Risk & Compliance

More Firms to Make Political Disclosures

Only climate change inspired more shareholder proposals this proxy season.
Stephen TaubApril 4, 2007

A dozen companies have recently adopted political disclosure and accountability policies, according to a group of shareholder activists.

Aetna, Colgate-Palmolive, DuPont, FirstEnergy, Pfizer, WellPoint, and Xcel Energy will report trade-association payments used for political purposes as part of their overall disclosure of political spending with corporate funds. Cigna, Chevron, EMC, General Motors, and Lockheed Martin will disclose soft-money political contributions. All 12 have agreed to board oversight of their political spending.

In addition, 3M has committed to limited disclosure of soft-money contributions; 3M, Dominion Resources, and Limited Brands have agreed to dialogues with shareholders on disclosure of trade-association political spending.

The announcement was made by the Center for Political Accountability, five New York City pension funds, Trillium Asset Management, Walden Asset Management, Green Century Capital Management, Boston Common Asset Management, Calvert Funds, and Mercy Investment Program.

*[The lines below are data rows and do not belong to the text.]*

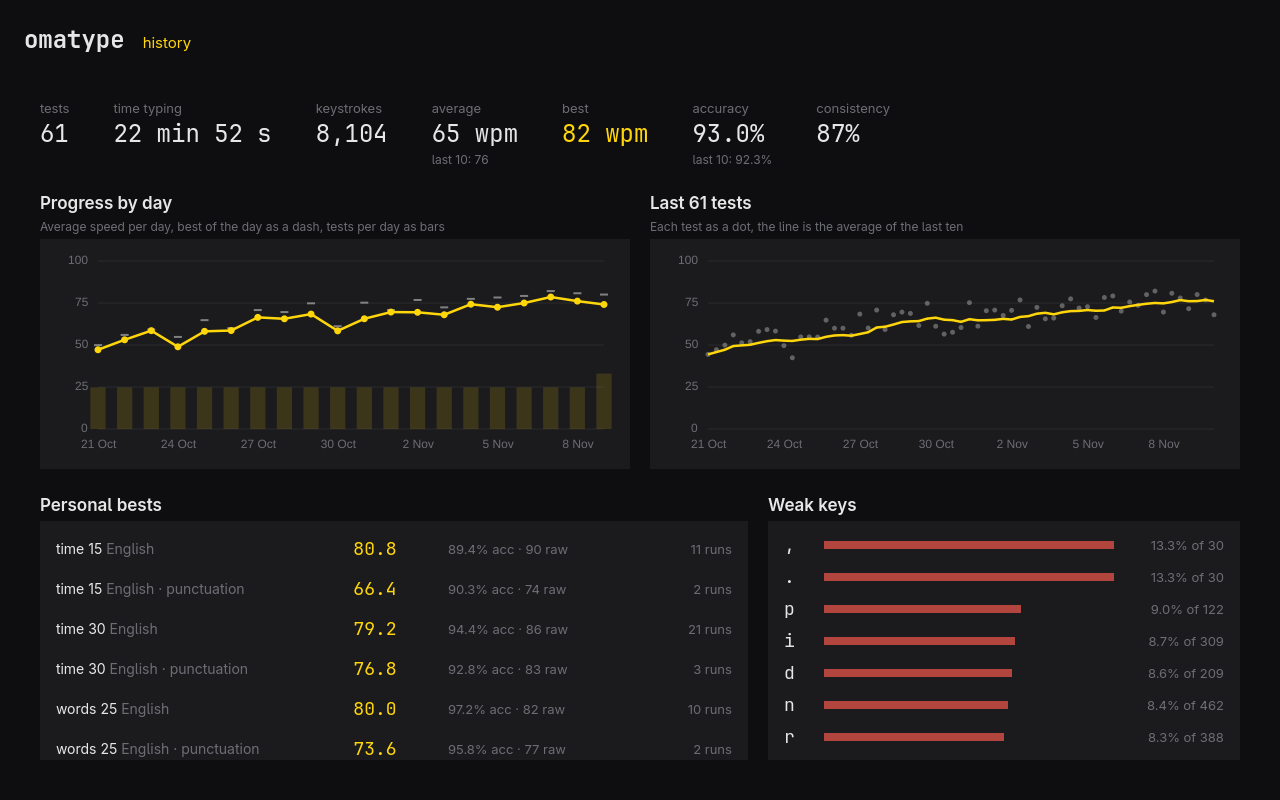
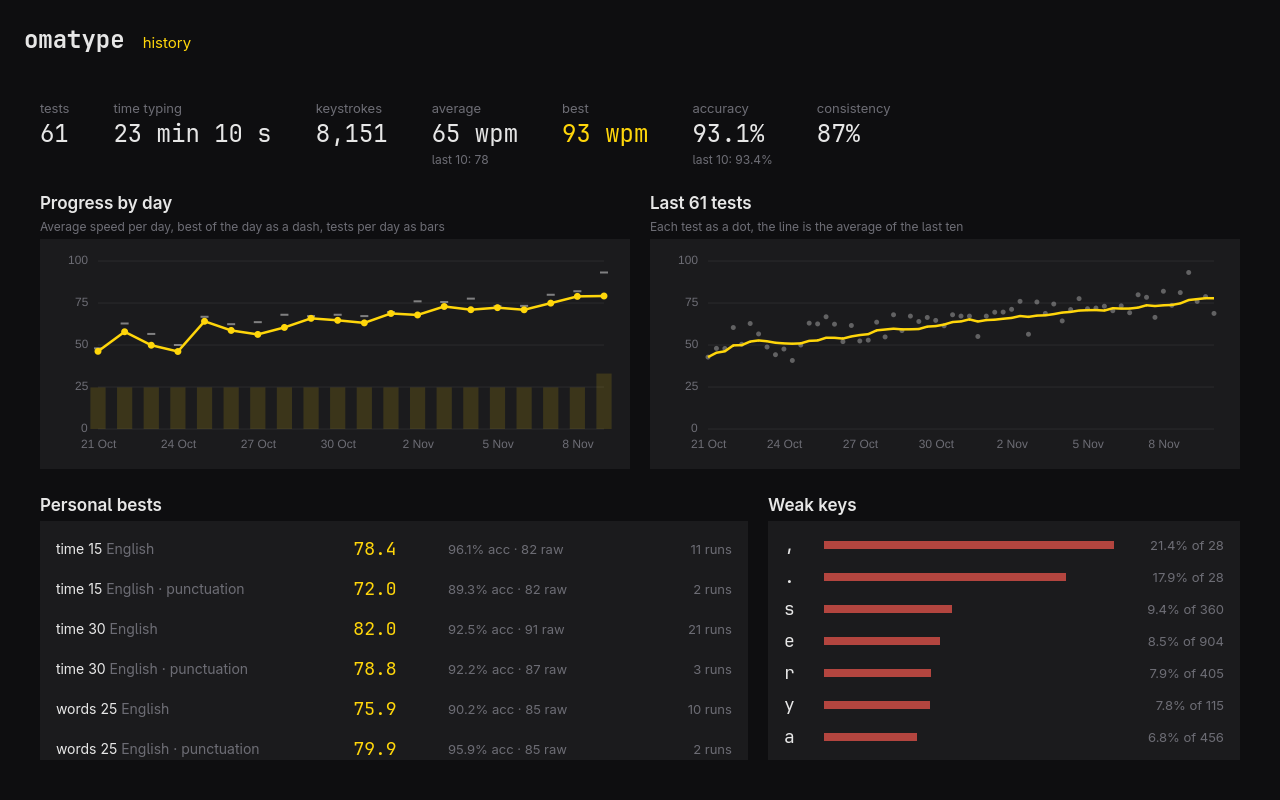
Mark as work in progress and refresh the screenshots

diff --git a/README.md b/README.md
@@ -1,6 +1,11 @@
 # omatype
 
-![omatype showing a finished test](docs/result.png)
+> **Work in progress.** omatype is an early draft: it works and keeps your
+> history, but expect rough edges, missing features, and changes to the stats
+> and the database between versions. There is no release or package in
+> Omarchy's repositories yet; build it from source.
+
+![omatype during a test](docs/typing.png)
 
 A typing trainer for [Omarchy](https://omarchy.org) that keeps every keystroke
 and turns them into stats. It runs offline, follows the Omarchy theme live
@@ -16,7 +21,11 @@ and turns them into stats. It runs offline, follows the Omarchy theme live
   bests for each kind of test, the keys you miss most, and every past test,
   graph included.
 
+![The result of a test](docs/result.png)
+
 ![History and stats](docs/history.png)
+
+Screenshots use made-up practice data.
 
 ## Keys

A total of 31 companies have agreed to disclosure and board oversight of political expenditures during the 2005, 2006, and 2007 shareholder resolution seasons, the announcement added.

Institutional Shareholder Services reported that this year, more than 60 shareholder resolutions have asked companies to disclose and better monitor their political contributions, including, in many cases, their political activities through trade associations. Of all social issues, ISS noted, only climate change inspired more shareholder proposals this proxy season.

According to ISS, the proposals commonly request that companies:

• issue semi-annual reports on all political contributions and provide the guidelines for those contributions
• identify the persons involved in making contribution-related decisions
• provide information on contributions to “527 committees,” which do not directly contribute to political campaigns but are allowed by federal law to raise unlimited donations from corporations or individuals
• report on dues paid to trade associations